No, this needs a new paragraph. But the discipline has to be there. Too many people I run into get so hung up on the muse image, on the I-must-wait-for-the-inspiration dead-end. Certainly there are days when I get little done (including recently)...though even then, as I try to decide which route to take I am accomplishing something. But I think there's a strong danger in falling back on that waiting-for-the-inspiration thing anytime something gets difficult. You want to be a writer? Be ready to deal with those hard passages, with stories that you have to wrestle from your mind. If every time you run into a stumbling block you abandon the story, then you're not a writer. You play with words, little more.
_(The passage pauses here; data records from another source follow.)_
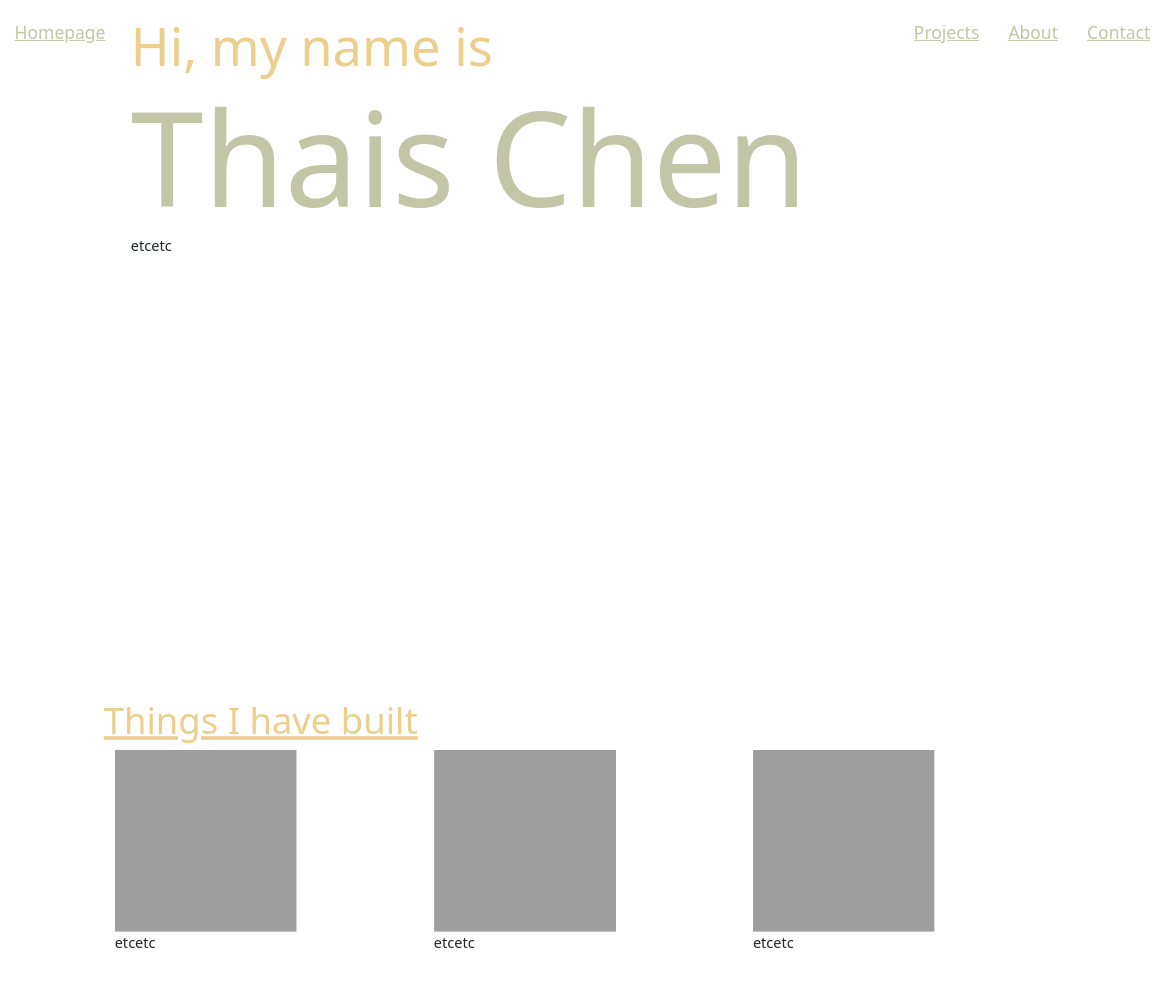
Repository: thais-chen/Portfolio
Page: index.html
These files come from the project's save history. The page is drawn as it stood at one moment and after the next save; the edit follows.
The browser window is 1280 px wide. The pictures show the whole page, at 91% of full size.
Pictures or frames that could not be fetched are drawn as grey boxes.

Above is the page before, as saved 2022-06-17 19:21:32.

After the next save:
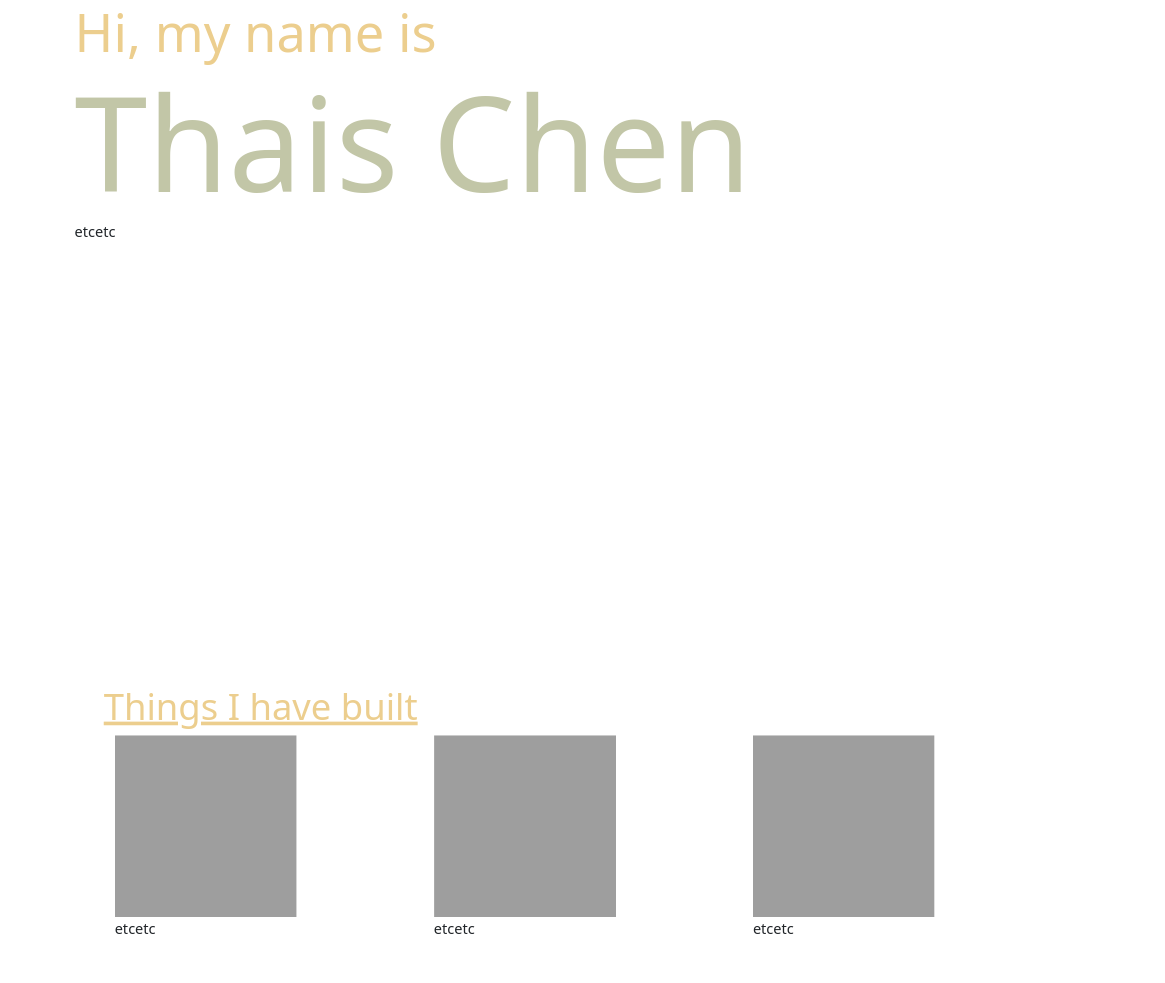
Saved 10 s later.
--- a/index.html
+++ b/index.html
@@ -11,7 +11,7 @@
 <link rel="stylesheet" href="./style.css">
   </head>
   <body>
-    <header>
+  <!--   <header>
         <nav class="navbar">
             <ul>
                 <li class="nav-icon"><a href="#contact" > Contact</a></li>
@@ -20,7 +20,7 @@
                 <li style="float:left"><a href="#"> Homepage </a> </li>
             </ul>
         </nav>
-    </header>
+    </header> -->
     <main>
         <div class="container">
         <section id="intro" class="row">
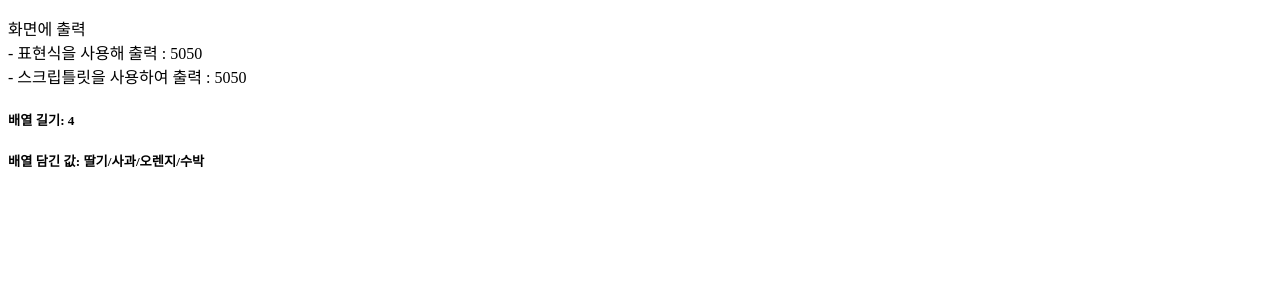
Repository: yoonseo0832/workspace
Page: http://localhost/2_jsp/views/1_Basic/2_scriptElement.jsp
The author's editor kept a copy of each file at every save. The page is drawn from the files as they stood at one save, then again after the next save.
The browser window is 1280 px wide. The pictures show the whole page.
The page is served by Tomcat 9. Other server files are loaded and not shown.

Above is the page before, as saved 2025-03-20 01:48:38.

### 05_server/2_jsp/src/main/webapp/views/1_Basic/2_scriptElement.jsp
<%@ page language="java" contentType="text/html; charset=UTF-8"
    pageEncoding="UTF-8"%>
<!DOCTYPE html>
<html>
<head>
<meta charset="UTF-8">
<title>2_scriptElement</title>
</head>
<body>
	<%
		/*
			스크립틀릿 : 해당 영역 내에서는 자바 코드 작성 가능
		*/
		int sum =0;

		for(int i =0; i<=100; i++){
			sum +=i;
		}
	%>
	<p>
		화면에 출력<br>
		- 표현식을 사용해 출력 : <%= sum %> <br>
		- 스크립틀릿을 사용하여 출력 : <% out.println(sum); %>
		<%-- out: JSP 내장 객체(PrintWriter 타입) --%>
	</p>
	<%
		String[] sArr = {"딸기", "사과", "오렌지", "수박"};
	%>
	<h5>배열 길기: <%= sArr.length %></h5>
	<h5>배열 담긴 값: <%= String.join("/", sArr) %></h5>
</body>
</html>

After the next save:
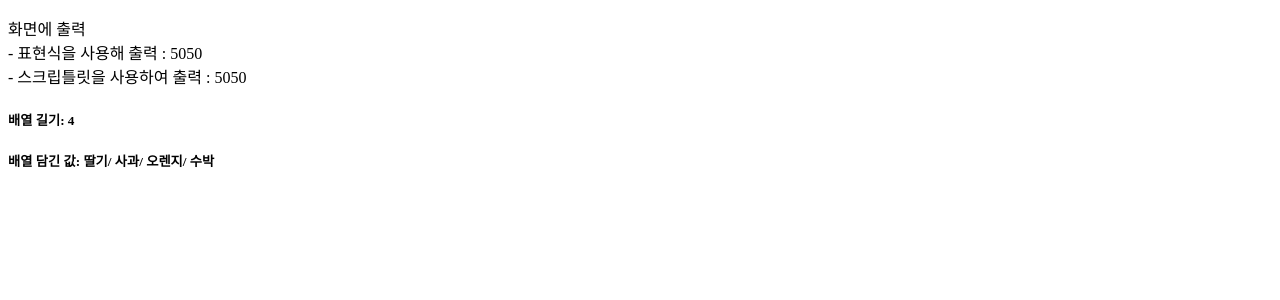
Saved 11 s later.
--- a/05_server/2_jsp/src/main/webapp/views/1_Basic/2_scriptElement.jsp
+++ b/05_server/2_jsp/src/main/webapp/views/1_Basic/2_scriptElement.jsp
@@ -27,6 +27,6 @@
 		String[] sArr = {"딸기", "사과", "오렌지", "수박"};
 	%>
 	<h5>배열 길기: <%= sArr.length %></h5>
-	<h5>배열 담긴 값: <%= String.join("/", sArr) %></h5>
+	<h5>배열 담긴 값: <%= String.join("/ ", sArr) %></h5>
 </body>
 </html>
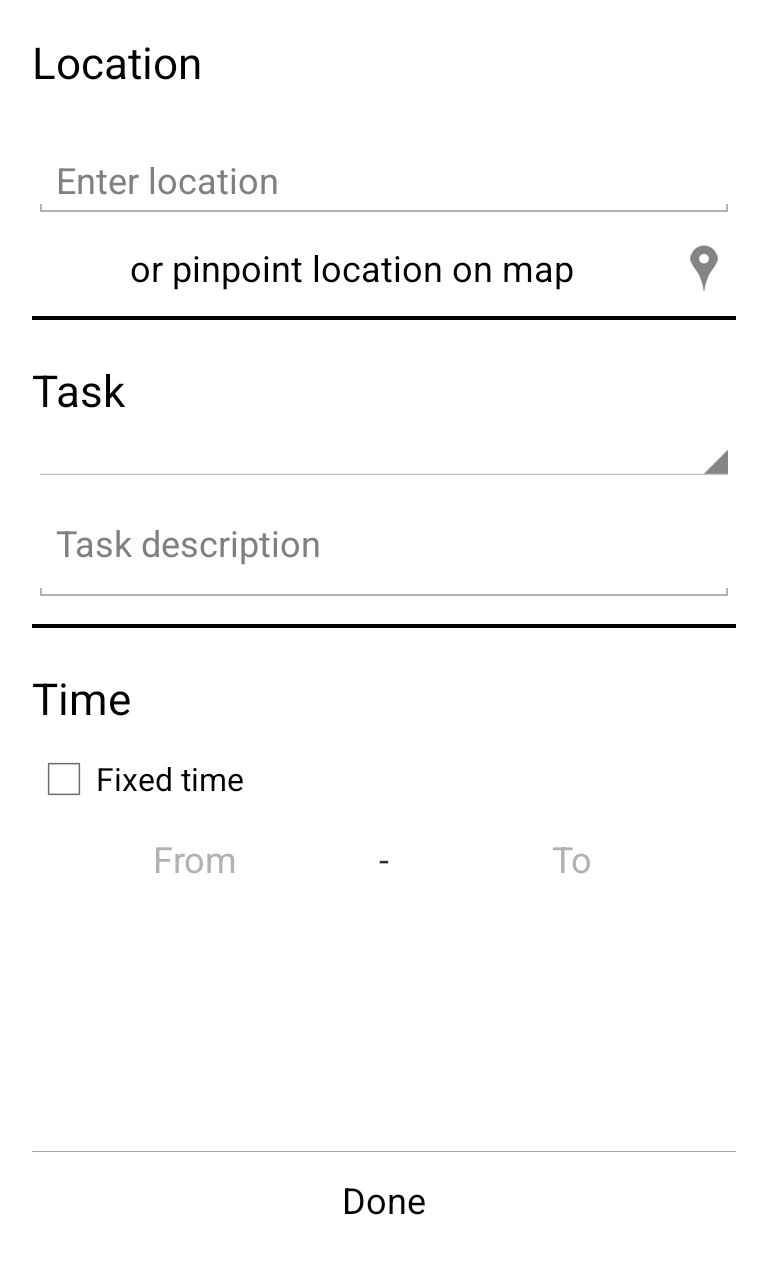
Repository: larserikstrand/IMT4904-Master
Layout: MTP/res/layout/activity_new_task.xml
These files come from the project's save history. The layout is drawn as it stood at one moment and after the next save; the edit follows.
It is drawn on a 768 x 1280 px phone screen (xhdpi) without system bars, with theme android:Theme.Holo.Light; the app's code is not run.

Above is the layout before, as saved 2014-02-10 20:55:07.

### MTP/res/layout/activity_new_task.xml
<LinearLayout xmlns:android="http://schemas.android.com/apk/res/android"
    xmlns:tools="http://schemas.android.com/tools"
    android:layout_width="match_parent"
    android:layout_height="match_parent"
    android:paddingBottom="@dimen/activity_vertical_margin"
    android:paddingLeft="@dimen/activity_horizontal_margin"
    android:paddingRight="@dimen/activity_horizontal_margin"
    android:paddingTop="@dimen/activity_vertical_margin"
    android:orientation="vertical"
    tools:context=".NewTaskActivity" >

    <ScrollView android:layout_width="match_parent"
        android:layout_height="0dp"
        android:layout_weight="1" >

    	<LinearLayout android:layout_width="match_parent"
        	android:layout_height="wrap_content"
        	android:orientation="vertical" >

        	<TextView
        		android:layout_width="wrap_content"
        		android:layout_height="wrap_content"
        		android:layout_marginBottom="15dp"
        		android:text="@string/location"
        		android:textAppearance="?android:attr/textAppearanceLarge" />

    		<EditText android:id="@+id/location_edit"
        		android:layout_width="match_parent"
        		android:layout_height="wrap_content"
        		android:layout_marginTop="10dp"
        		android:hint="@string/location_hint" />

    		<Button android:id="@+id/location_button"
        		android:layout_width="match_parent"
        		android:layout_height="wrap_content"
        		android:background="?android:attr/selectableItemBackground"
        		android:text="@string/pinpoint"
        		android:drawableRight="@drawable/ic_location_place" />

    		<View android:layout_width="match_parent"
        		android:layout_height="2dp"
        		android:background="@android:color/black" />

    		<TextView
        		android:layout_width="wrap_content"
        		android:layout_height="wrap_content"
        		android:layout_marginTop="20dp"
        		android:text="@string/task"
        		android:textAppearance="?android:attr/textAppearanceLarge" />

    		<Spinner android:id="@+id/category_spinner"
        		android:layout_width="match_parent"
        		android:layout_height="wrap_content" />

    		<EditText android:id="@+id/description_edit"
        		android:layout_width="match_parent"
        		android:layout_height="wrap_content"
        		android:layout_marginBottom="10dp"
        		android:lines="2"
        		android:hint="@string/task_description_hint" />

    		<View android:layout_width="match_parent"
        		android:layout_height="2dp"
        		android:background="@android:color/black" />

    		<TextView
        		android:layout_width="wrap_content"
        		android:layout_height="wrap_content"
        		android:layout_marginTop="20dp"
        		android:text="@string/time"
        		android:textAppearance="?android:attr/textAppearanceLarge" />

    		<CheckBox android:id="@+id/fixed_time_check"
        		android:layout_width="match_parent"
        		android:layout_height="wrap_content"
        		android:layout_marginTop="10dp"
        		android:text="@string/fixed_time" />

    		<LinearLayout android:id="@+id/time_layout"
        		android:layout_width="match_parent"
        		android:layout_height="wrap_content"
        		android:orientation="horizontal" >

        		<Button android:id="@+id/from_button"
            		android:layout_width="0dp"
            		android:layout_height="wrap_content"
            		android:layout_weight="1"
            		android:layout_marginRight="10dp"
            		android:background="?android:attr/selectableItemBackground"
            		android:text="@string/from"
            		android:enabled="false" />

        		<TextView android:layout_width="wrap_content"
            		android:layout_height="wrap_content"
            		android:text="@string/divider"
            		android:textSize="18sp" />

        		<Button android:id="@+id/to_button"
            		android:layout_width="0dp"
            		android:layout_height="wrap_content"
            		android:layout_weight="1"
            		android:layout_marginLeft="10dp"
            		android:background="?android:attr/selectableItemBackground"
            		android:text="@string/to"
            		android:enabled="false" />

    		</LinearLayout>

    	</LinearLayout>

    </ScrollView>

    <View android:layout_width="match_parent"
        android:layout_height="0.2dp"
        android:background="@android:color/darker_gray" />

    <Button android:id="@+id/done_button"
        android:layout_width="match_parent"
        android:layout_height="wrap_content"
        android:background="?android:attr/selectableItemBackground"
        android:text="@string/done" />

</LinearLayout>

### MTP/res/values/strings.xml
<?xml version="1.0" encoding="utf-8"?>
<resources>

    <!-- Titles -->
    <string name="app_name">MTP</string>
    <string name="title_activity_list">ListActivity</string>
    <string name="title_activity_new_task">New Task</string>
    <string name="title_activity_map">Map</string>

    <!-- Menu -->
    <string name="action_settings">Settings</string>
    <string name="action_about">About</string>

    <!-- General -->
    <string name="today">Today</string>
    <string name="week">Week</string>
    <string name="all_tasks">All Tasks</string>
    <string name="task">Task</string>
    <string name="new_task_list">New task list</string>
    <string name="new_task">New task</string>
    <string name="edit_list">Edit list</string>
    <string name="edit">Edit</string>
    <string name="delete">Delete</string>
    <string name="set_date">Set date</string>
    <string name="save">Save</string>
    <string name="done">Done</string>
    <string name="location">Location</string>
    <string name="location_hint">Enter location</string>
    <string name="pinpoint">or pinpoint location on map</string>
    <string name="task_description_hint">Task description</string>
    <string name="time">Time</string>
    <string name="fixed_time">Fixed time</string>
    <string name="from">From</string>
    <string name="to">To</string>
    <string name="divider">-</string>

    <!-- Messages/Alerts -->


    <!-- Arrays -->
    <string-array name="undergraduate_tasks_array">
        <item>Attend lecture</item>
        <item>Write report</item>
        <item>Do course exercises</item>
        <item>Meeting</item>
        <item>Group work</item>
    </string-array>

    <string-array name="postgraduate_tasks_array">
        <item>Write thesis</item>
        <item>Meeting</item>
    </string-array>

</resources>

Loaded but not shown: MTP/res/values/dimens.xml (common file)

After the next save:
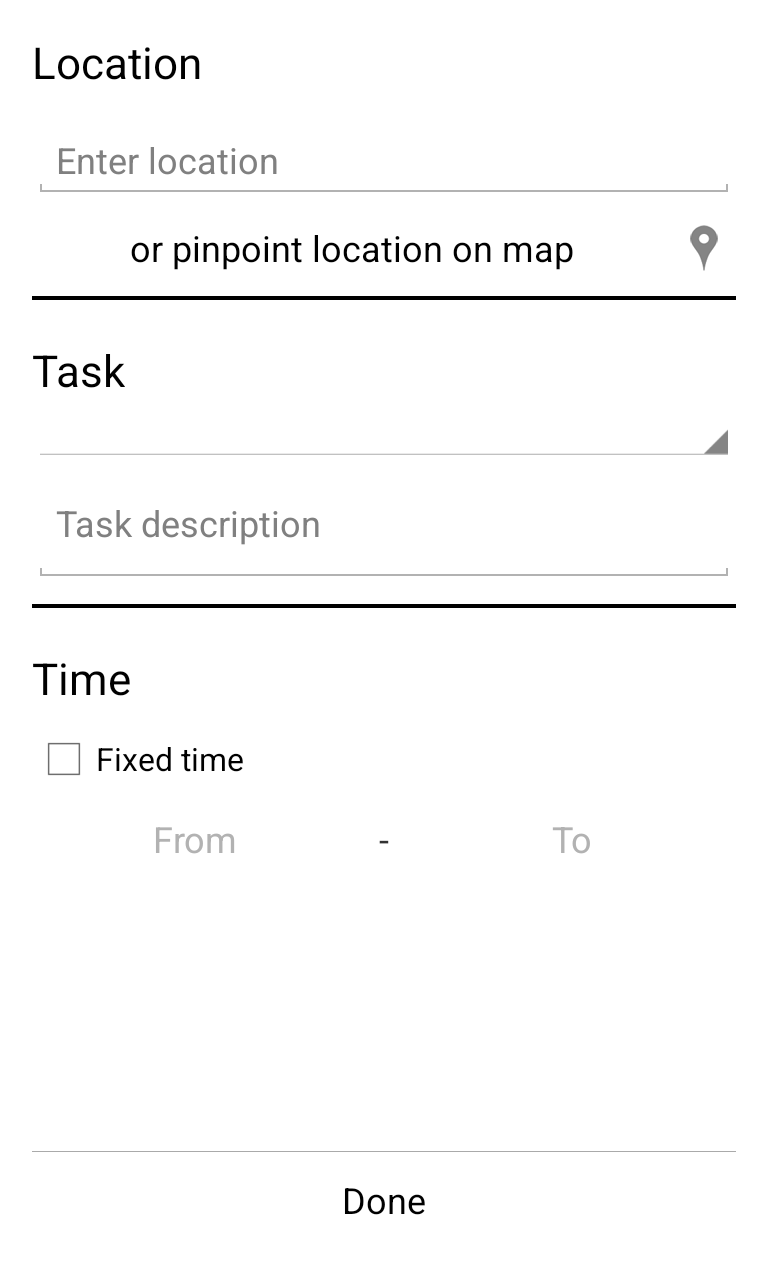
Saved 4 s later.
--- a/MTP/res/layout/activity_new_task.xml
+++ b/MTP/res/layout/activity_new_task.xml
@@ -27,7 +27,6 @@
     		<EditText android:id="@+id/location_edit"
         		android:layout_width="match_parent"
         		android:layout_height="wrap_content"
-        		android:layout_marginTop="10dp"
         		android:hint="@string/location_hint" />
 
     		<Button android:id="@+id/location_button"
One poet I studied in undergrad was William Stafford, who was known to hold himself to a poem every single day and recommended the same for aspiring poets. When asked what he did when he couldn't seem to write a good poem on a given day, he answered that then he writes a bad poem. People got in a huff, thinking he was advocating a slapdash approach to writing, thinking he was advising others to aim for mediocrity. But that's not it at all. The idea is that you use that discipline to write every day (or whatever works for you) without letting the fear of failure stop you.

So fail. Fail often. Learn from failure and have the discipline to bring success out of some of that failure as well.

7 comments:

Samantha Iriks said...

Wise words.

Thank you.

B. A. Barnett said...

Fail often. I think that calls for a t-shirt.

Besides, my muse is big burly guy with plumber's crack named Jim Bob. If I waited around for him, I'd never get any writing done. :)

Daniel Ausema said...

Hmm, a t-shirt, huh? =) Thanks for stopping by.

mscelina said...

the problem with yoga for the mind occurs only if you don't stretch adequately in advance....

*snicker*

visionbird said...

Well said! Waiting for the muse sometimes feels like waiting in an airport. The muses are out there having a great time, with or without us. We have to work hard to earn the rewards they give us! tricky critters, those muses...

:D

Daniel Ausema said...

=) Yes--stretching, airports, all of that. Now to combine it all into a story of yoga and muse hunting (or muse wrestling) in an airport lobby...

visionbird said...

Ha! Lots of potential for a fun story there!

Dana :)